The story about the British doctor who can talk to the animals but has a hard time relating to people is based on the 1967 musical film starring Rex Harrison, with music and lyrics by Leslie Bricusse and book by Lee Tannen. Bricusse recycled the material into a stage version in the late 1990s, and it re-emerged last year. Tune took over and trimmed the troubled touring musical down to a brisk 90-minute, intermissionless show.

Good for the kids, bad for the adults.

In the process, some characters and plot elements -- along with any real conflict -- also have been cut. When Dolittle's career gets interrupted by a trumped up murder charge, he flees England with his animal pals in search of the Great Pink Sea Snail, finally flying home in triumph on the back of the giant Luna Moth. Whatever.

What passes for a plot is really just a bunch of stories strung together in the most tenuous fashion, and choppy transitions are probably inevitable.

Though Tune has made an earnest attempt to keep the production swift, glittery and energetic, it's weighed down by groan-inducing puns (to a horse: "You're the only one with any horse sense"), corny jokes and a mishmash of puppets and costumed performers representing the animals. More consistency in the visual style and presentation of these animals would help. (For the best example, see the stage version of "The Lion King," another show with animals. Next to that Disney spectacle, the creatures in "Dolittle" look limp and bland.)

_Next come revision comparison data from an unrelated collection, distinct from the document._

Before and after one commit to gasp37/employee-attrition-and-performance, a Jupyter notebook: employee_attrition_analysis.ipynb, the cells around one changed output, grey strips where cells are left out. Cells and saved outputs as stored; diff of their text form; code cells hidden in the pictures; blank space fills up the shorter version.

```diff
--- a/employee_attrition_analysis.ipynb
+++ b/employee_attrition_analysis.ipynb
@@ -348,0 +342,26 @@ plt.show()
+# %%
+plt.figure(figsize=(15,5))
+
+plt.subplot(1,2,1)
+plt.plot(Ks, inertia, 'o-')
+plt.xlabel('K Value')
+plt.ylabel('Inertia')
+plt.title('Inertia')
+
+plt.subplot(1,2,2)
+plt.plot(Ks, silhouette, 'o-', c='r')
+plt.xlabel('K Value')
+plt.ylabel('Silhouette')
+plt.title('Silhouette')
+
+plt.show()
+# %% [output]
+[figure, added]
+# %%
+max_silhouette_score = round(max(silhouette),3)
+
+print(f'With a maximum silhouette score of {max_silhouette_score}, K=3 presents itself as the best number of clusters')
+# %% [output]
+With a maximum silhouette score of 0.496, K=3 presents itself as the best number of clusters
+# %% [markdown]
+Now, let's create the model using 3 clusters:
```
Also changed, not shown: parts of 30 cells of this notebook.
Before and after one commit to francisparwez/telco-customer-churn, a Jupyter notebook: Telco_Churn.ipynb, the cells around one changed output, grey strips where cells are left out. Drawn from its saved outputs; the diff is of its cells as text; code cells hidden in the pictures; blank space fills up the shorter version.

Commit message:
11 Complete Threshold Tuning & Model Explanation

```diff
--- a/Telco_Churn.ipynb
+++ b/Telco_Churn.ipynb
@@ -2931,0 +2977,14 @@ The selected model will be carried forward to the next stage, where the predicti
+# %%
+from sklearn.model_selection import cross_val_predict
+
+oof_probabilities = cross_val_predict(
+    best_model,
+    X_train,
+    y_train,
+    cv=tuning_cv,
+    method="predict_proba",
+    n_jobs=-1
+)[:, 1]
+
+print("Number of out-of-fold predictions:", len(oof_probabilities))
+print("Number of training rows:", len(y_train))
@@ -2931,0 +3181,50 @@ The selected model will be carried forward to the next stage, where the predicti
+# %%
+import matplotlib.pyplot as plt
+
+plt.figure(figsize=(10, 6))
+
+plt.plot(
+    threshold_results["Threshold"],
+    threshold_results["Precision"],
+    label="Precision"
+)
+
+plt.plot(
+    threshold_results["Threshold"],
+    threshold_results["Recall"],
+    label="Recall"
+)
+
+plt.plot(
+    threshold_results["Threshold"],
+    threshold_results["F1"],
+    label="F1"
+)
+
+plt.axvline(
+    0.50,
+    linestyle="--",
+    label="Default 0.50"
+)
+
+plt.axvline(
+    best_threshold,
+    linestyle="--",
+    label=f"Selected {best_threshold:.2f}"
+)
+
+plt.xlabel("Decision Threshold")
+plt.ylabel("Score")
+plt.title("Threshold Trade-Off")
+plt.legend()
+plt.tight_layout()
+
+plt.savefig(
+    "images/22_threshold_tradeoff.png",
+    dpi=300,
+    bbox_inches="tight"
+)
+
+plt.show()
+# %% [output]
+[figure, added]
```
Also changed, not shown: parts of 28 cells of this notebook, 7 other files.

The abbreviated version focuses on Dolittle (Tune) and his love interest, Emma Fairfax (Dee Hoty).

Good for the adults, bad for the kids.

Hoty has a wonderful voice, and is graceful and dignified as Emma Fairfax. But when she wanders the darkened, empty stage singing "I Think I Like You," as sweet as it is, the pace and (lack of) visuals of these kinds of moments may set the kids a-squirming.

Mostly, this "Dolittle" is a vehicle for Tune, who is as charming and playful as ever. The dancer/director/choreographer can certainly strut his stuff, though at 67 -- and looking 20 years younger -- he seemed to get a bit winded after the more vigorous dance numbers.

Patti Colombo's choreography starts off dull and restrained; imagine Tune singing much of the famous "Talk to the Animals" while reclining in a chair. Things don't get tapping until a third of the way in, when Dolittle does a number with a two-headed llama. The action continues with a lively tap ensemble on Monkey Monkey Island, and a tap duet between Tune and the 12-year-old and very talented Aaron Burr as Chee-Chee the monkey.

The clunkiness and inconsistencies of this "Dr. Dolittle" may not keep the adults from yawning. But with the kaleidoscopic colors of Dona Granata and Ann Hould-Ward's costume design, Kenneth Foy's pop-up storybook scenery, those jaunty dance numbers, disco balls, confetti and a couple of giant bugs, the production should at least keep the youngest theatergoers duly enthralled. And if "Dolittle" can bring the next generation into the theater, that's a worthy accomplishment.

PROGRAM: "Dr. Dolittle"

Organization: Broadway/San Diego

Tickets: $19-$65

Dates: Through Sunday

Show times: Friday at 7:30 p.m.; Saturday at 2 and 7:30 p.m.; Sunday at 1 and 6 p.m.

Location: San Diego Civic Theatre, 202 C St., downtown

More information: (619) 570-1100, www.broadwaysd.com


Send your comments, thoughts or suggestions to jennifer.chung@sddt.com


March 2, 2006

March 9, 2006

March 16, 2006